[Opening PROVIDED DATA section]
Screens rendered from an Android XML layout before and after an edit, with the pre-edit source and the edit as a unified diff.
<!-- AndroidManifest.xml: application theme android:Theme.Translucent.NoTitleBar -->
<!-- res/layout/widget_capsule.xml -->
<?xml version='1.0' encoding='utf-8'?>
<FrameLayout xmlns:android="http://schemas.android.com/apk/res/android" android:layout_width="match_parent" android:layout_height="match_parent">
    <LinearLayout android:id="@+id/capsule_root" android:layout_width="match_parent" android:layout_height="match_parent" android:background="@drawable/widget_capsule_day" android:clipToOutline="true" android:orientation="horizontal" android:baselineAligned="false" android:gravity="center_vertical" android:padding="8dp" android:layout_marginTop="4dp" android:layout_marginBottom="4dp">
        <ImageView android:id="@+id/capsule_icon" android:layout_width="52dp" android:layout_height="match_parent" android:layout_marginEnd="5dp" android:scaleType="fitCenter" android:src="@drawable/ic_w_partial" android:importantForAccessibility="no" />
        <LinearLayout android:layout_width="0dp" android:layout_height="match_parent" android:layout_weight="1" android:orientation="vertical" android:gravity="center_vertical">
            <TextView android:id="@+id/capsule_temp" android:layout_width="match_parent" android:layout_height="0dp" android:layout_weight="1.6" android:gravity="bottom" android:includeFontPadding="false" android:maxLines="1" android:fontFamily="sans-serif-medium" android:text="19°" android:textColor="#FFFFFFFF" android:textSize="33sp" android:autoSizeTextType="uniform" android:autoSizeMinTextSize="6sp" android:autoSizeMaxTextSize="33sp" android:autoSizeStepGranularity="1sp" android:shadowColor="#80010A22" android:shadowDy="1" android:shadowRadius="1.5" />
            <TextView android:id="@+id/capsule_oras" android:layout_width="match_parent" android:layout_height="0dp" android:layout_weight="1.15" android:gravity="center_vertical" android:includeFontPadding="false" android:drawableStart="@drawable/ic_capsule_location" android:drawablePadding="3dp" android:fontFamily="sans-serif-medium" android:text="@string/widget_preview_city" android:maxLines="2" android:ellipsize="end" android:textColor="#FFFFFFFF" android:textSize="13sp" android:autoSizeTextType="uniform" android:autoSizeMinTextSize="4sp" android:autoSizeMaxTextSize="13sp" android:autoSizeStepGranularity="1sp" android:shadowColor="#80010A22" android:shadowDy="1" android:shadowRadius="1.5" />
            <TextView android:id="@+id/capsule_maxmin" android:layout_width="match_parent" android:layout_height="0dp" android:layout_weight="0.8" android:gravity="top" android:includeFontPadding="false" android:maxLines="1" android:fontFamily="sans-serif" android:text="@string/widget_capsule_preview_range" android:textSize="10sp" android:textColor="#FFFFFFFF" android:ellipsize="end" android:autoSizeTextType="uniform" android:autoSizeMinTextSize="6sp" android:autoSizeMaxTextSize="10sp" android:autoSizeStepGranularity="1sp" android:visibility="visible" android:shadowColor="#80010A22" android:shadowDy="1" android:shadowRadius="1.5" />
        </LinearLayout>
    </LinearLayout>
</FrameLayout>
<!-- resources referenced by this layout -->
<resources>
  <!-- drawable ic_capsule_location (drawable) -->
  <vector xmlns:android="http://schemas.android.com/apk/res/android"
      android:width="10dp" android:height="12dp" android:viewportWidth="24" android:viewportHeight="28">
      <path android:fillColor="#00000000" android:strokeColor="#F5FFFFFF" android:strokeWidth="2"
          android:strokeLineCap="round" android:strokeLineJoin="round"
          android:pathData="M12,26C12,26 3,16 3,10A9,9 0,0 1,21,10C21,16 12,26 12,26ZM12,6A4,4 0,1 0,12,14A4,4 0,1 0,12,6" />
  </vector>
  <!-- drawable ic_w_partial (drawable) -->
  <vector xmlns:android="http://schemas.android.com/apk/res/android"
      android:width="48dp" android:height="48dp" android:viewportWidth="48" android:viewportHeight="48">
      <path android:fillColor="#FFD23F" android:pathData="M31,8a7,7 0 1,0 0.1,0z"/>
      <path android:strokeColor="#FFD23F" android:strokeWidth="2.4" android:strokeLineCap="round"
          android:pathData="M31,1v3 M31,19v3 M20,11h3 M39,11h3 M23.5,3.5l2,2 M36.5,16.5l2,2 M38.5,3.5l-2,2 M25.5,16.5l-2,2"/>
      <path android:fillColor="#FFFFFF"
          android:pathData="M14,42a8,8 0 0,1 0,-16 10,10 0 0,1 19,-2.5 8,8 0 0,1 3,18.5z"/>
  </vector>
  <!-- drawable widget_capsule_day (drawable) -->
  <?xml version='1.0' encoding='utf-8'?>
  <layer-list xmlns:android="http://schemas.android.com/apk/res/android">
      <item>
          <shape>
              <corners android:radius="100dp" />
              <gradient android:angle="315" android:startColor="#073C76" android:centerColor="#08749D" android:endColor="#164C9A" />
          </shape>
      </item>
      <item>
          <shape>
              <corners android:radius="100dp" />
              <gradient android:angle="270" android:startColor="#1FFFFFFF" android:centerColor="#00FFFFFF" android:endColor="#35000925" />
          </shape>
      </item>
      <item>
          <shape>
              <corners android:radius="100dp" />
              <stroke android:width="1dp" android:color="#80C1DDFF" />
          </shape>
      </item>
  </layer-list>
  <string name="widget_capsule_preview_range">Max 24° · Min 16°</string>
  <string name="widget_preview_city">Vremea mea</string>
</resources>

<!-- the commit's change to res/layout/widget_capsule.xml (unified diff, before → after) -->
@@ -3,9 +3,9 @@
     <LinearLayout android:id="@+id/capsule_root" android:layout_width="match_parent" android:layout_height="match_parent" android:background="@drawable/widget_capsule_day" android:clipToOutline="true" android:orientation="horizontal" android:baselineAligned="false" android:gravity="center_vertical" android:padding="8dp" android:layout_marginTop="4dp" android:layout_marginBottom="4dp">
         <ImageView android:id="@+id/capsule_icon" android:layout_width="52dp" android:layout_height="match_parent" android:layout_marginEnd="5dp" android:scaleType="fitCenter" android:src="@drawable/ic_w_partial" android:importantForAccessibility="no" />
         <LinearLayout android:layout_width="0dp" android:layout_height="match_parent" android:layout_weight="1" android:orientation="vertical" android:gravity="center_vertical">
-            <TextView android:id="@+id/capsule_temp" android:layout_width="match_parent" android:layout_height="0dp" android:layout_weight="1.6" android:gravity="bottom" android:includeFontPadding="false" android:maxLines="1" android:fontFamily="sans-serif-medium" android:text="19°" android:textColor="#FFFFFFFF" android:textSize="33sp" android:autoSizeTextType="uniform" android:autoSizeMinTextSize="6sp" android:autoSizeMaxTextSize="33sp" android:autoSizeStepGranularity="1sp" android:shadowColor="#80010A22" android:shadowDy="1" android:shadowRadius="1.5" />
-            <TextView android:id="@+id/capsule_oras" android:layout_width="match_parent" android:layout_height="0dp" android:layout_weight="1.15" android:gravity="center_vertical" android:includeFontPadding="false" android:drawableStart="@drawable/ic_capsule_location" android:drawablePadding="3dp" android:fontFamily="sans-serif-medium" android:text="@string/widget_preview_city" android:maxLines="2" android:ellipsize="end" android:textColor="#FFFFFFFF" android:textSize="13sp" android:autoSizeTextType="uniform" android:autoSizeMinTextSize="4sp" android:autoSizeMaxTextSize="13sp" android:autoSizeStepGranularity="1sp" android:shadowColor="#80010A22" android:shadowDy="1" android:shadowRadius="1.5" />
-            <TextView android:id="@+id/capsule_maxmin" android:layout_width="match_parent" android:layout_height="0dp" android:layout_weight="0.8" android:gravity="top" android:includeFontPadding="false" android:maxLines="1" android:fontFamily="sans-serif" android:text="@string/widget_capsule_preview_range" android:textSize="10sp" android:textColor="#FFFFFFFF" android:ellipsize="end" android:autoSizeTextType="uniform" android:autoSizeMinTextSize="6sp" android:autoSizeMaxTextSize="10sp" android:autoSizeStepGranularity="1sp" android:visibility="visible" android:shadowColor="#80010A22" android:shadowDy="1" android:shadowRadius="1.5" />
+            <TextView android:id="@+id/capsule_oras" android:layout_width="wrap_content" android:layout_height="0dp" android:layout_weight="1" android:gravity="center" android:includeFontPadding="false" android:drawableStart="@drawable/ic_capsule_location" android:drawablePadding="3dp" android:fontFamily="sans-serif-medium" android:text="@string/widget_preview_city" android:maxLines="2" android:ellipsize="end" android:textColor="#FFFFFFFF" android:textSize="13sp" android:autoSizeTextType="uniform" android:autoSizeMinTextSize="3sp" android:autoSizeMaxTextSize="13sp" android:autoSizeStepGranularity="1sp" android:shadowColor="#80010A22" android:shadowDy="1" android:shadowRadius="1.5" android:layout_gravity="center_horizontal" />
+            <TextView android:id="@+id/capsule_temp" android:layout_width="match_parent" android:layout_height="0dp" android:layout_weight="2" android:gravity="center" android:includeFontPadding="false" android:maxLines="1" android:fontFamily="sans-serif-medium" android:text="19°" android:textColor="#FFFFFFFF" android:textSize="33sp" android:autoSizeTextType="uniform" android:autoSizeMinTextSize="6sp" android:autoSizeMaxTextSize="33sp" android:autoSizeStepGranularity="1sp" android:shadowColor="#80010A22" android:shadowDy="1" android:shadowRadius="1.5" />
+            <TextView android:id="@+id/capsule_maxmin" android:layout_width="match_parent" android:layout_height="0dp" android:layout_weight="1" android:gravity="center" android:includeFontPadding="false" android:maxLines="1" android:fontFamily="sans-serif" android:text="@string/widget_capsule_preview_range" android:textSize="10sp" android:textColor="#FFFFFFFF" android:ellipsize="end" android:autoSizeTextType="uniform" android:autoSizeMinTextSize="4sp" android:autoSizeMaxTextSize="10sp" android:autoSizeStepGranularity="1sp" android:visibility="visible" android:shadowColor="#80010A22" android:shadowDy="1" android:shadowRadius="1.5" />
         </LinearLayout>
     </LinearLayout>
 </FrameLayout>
[Closing PROVIDED DATA section]
*WHAT TO DO*. Write the number of lines above that contain the string "xmlns", and nothing besides.

*TASK RESPONSE*. 4